My Research

As a Ph.D. student at the University of Washington, my research focuses on the erosion of forest roads in western Washington.


Erosion of high-traffic forest roads (i.e., mainline logging roads) is a large source of sediment in nearby streams. The fine-grained sediment generated by and transported from forest roads can adversely affect water quality and aquatic resources in logging-adjacent watersheds. Because of this, a project has been designed to help efficiently and effectively mitigate this sediment generation and transport from high-traffic, near-stream (HTNS) road segments. The project design includes the collection of extensive field data in western Washington, as well as the development of a theoretically-based model. This project is a collaborative effort among members of the Washington Department of Natural Resources (WADNR), Catchment Aquatic Ecology (CAE), Rayonier, the United States Forest Service (USFS), and the Watershed Dynamics Research Group at the University of Washington. The project consists of three main parts: the Major Experiment; the Parameterization Experiments; and the Modeling.

The Major ExperimentPicture1
The Major Experiment is designed to measure annual sediment load and quantify how forest road best management practices (BMP) that are put in place affect that sediment load. We will have 80 experimental sites—40 sites in each of two lithologies. Each site consists of an 80 meter segment of road partitioned off by steel troughs and cross-drain culverts and is equipped with a sediment tub, a tipping bucket, and a suspended solids tank. Four pilot sites were installed in November 2018, and data collection at those sites is ongoing. The remaining 76 sites will be installed in May/June 2019.

The Parameterization Experiments
The Parameterization Experiments are designed to help answer six critical questions posed in our study design that are not necessarily answerable by the Major Experiment alone. We have six Parameterization Experiments planned: Ditch Line Hydraulics; Sediment Trap Efficiency; Cost Versus Maintenance Survey; Road Micro-Topography Evolution; Short-Time-Scale Interactions; and GRAIP/WARSEM Delivery Analyses. The Road Micro-Topography Evolution and Sediment Trap Efficiency Parameterization Experiments are both in progress.

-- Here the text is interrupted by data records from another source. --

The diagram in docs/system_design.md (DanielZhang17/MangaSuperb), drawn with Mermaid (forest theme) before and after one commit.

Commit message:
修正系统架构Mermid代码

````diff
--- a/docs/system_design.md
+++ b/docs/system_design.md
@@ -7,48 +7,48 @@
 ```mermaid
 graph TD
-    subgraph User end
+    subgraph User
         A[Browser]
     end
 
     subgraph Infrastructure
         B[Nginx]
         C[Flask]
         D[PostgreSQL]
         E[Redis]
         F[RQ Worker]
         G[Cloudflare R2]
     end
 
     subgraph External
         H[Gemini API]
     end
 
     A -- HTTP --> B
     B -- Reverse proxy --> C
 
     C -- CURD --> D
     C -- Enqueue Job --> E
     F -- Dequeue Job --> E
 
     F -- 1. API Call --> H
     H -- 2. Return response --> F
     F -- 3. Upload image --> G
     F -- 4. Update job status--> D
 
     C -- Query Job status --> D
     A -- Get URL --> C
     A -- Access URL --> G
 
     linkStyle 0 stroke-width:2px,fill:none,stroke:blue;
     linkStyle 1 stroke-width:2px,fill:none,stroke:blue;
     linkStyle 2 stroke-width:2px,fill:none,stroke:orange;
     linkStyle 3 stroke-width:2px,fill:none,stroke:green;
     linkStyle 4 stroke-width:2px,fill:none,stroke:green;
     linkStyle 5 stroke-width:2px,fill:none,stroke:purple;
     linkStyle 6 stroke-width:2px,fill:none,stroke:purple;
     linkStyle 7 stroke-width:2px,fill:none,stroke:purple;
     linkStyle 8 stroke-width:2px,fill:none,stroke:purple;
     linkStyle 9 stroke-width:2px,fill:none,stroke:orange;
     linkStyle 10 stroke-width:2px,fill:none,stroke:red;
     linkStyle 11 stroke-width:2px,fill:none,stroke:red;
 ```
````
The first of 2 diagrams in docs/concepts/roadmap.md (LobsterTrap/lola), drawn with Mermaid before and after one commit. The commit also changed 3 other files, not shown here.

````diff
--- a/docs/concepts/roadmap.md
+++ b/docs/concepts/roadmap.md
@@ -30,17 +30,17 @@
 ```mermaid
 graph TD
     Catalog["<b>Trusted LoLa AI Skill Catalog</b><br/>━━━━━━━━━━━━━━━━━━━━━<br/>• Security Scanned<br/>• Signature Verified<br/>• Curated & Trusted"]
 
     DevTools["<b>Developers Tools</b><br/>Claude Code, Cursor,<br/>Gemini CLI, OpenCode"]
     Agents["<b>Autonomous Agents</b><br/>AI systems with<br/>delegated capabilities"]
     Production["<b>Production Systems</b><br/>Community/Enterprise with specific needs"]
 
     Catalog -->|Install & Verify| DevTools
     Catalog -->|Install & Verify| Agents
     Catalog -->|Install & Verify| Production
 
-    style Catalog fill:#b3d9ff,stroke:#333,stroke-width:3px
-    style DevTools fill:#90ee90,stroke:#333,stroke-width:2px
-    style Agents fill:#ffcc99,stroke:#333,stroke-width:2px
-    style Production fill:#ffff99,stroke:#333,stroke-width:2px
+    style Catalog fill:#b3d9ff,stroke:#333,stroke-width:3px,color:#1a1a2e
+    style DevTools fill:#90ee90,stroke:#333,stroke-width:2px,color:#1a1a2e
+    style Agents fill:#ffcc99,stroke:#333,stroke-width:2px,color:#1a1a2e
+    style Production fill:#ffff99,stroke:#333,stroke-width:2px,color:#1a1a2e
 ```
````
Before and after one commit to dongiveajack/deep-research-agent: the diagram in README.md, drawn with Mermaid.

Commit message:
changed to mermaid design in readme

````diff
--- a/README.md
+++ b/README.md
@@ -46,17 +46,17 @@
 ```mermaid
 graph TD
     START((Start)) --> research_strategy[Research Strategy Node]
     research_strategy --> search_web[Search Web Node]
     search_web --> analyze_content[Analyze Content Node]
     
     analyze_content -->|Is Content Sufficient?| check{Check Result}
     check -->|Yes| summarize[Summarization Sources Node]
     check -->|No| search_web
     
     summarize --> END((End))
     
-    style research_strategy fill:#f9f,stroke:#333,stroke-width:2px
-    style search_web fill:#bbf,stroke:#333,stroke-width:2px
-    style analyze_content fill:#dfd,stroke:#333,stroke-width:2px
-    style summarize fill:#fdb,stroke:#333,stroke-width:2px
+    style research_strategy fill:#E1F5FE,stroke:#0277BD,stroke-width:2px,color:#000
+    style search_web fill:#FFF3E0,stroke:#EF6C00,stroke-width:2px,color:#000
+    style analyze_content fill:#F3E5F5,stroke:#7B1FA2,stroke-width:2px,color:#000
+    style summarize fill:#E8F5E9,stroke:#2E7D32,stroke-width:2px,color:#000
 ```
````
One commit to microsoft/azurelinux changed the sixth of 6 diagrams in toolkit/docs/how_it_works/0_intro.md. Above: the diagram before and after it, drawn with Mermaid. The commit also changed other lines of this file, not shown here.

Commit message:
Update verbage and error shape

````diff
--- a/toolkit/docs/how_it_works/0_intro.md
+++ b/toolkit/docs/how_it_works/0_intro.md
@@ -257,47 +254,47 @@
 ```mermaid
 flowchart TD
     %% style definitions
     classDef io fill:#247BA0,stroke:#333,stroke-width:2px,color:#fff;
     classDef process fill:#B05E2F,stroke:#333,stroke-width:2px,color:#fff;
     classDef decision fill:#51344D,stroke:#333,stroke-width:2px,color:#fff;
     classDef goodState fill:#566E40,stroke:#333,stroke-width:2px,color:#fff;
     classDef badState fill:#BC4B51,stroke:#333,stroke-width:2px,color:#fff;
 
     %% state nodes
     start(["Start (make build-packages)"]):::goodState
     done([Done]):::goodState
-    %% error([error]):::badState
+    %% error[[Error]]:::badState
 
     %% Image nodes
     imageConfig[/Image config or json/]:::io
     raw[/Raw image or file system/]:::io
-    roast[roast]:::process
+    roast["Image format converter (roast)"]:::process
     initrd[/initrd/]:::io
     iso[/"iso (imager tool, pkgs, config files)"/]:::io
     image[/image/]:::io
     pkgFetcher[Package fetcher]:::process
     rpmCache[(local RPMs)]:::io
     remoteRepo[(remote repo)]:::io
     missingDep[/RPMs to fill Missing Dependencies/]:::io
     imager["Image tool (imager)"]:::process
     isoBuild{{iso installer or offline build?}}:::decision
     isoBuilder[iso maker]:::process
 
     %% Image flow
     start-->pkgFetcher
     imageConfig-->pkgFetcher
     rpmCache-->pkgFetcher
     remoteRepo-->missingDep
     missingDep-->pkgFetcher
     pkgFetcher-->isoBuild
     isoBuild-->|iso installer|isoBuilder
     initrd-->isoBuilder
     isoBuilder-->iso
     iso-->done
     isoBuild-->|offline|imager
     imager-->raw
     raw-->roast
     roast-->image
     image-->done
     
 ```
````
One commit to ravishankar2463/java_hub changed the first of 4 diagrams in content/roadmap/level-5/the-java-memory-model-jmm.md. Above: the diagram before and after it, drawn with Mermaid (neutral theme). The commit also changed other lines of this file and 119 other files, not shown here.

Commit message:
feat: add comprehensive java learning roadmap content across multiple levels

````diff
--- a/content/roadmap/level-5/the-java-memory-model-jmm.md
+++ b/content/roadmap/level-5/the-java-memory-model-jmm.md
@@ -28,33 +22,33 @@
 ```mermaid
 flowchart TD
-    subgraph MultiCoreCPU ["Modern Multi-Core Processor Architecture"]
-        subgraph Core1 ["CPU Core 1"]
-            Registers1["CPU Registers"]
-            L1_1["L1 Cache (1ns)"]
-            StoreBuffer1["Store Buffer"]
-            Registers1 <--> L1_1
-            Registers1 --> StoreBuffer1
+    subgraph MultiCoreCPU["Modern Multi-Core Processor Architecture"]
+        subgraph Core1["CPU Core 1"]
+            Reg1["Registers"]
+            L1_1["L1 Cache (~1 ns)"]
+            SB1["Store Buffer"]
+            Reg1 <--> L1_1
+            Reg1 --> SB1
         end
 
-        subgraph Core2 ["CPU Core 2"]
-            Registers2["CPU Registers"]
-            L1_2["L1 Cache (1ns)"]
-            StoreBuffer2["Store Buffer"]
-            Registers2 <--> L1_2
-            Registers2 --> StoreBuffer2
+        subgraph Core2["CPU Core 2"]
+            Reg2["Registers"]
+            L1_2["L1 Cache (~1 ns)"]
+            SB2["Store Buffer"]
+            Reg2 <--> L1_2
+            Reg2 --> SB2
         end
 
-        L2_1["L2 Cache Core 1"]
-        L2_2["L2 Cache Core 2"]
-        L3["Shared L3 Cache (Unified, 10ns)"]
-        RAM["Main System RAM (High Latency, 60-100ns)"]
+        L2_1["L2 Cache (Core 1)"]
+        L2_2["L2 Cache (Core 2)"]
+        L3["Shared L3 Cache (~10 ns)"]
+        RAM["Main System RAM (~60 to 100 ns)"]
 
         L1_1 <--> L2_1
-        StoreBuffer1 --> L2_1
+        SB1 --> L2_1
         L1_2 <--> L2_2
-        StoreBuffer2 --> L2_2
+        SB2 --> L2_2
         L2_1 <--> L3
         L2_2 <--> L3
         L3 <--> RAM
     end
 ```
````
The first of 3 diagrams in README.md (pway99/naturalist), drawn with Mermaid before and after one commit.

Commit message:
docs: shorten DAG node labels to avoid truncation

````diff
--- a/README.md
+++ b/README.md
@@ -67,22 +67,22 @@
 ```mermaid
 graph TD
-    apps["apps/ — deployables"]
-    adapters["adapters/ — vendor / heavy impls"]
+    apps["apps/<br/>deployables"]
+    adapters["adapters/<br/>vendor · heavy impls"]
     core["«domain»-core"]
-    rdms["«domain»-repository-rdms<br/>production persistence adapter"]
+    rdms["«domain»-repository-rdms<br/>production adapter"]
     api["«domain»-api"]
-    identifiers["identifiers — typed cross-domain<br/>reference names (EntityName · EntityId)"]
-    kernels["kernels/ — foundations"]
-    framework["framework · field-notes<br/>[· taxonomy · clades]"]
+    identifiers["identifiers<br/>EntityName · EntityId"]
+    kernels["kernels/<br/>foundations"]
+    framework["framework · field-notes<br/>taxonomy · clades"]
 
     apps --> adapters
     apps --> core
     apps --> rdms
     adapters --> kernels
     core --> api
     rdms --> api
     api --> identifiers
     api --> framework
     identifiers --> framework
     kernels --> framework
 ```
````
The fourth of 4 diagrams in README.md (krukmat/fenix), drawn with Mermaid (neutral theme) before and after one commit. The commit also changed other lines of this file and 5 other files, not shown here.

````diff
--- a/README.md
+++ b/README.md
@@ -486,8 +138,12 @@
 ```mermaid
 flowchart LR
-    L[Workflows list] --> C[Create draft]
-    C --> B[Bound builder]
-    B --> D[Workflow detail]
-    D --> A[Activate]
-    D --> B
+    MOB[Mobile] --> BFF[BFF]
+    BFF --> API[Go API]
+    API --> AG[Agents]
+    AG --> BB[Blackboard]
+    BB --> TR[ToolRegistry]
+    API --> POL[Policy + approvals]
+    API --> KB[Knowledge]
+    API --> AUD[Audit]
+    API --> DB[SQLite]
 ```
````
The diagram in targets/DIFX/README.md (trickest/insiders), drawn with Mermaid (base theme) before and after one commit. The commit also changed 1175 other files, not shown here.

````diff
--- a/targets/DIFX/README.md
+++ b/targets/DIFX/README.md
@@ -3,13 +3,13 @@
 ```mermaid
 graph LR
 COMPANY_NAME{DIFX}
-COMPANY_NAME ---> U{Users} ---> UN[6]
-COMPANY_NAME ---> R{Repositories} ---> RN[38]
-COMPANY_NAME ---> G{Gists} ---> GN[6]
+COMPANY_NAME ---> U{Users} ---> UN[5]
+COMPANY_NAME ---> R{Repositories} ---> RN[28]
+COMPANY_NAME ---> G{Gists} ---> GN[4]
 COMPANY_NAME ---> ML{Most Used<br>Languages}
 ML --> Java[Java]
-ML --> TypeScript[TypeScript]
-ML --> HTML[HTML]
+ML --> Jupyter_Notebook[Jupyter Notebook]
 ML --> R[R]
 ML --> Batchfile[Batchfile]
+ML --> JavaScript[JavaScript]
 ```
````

The Modeling component of this project is designed to create a model to accurately represent the sediment yield from HTNS roads, as well as the effects that select BMP have on that sediment yield. The model will be developed using Landlab, a Python-based Earth surface processes modeling toolkit. Work on the model is currently underway.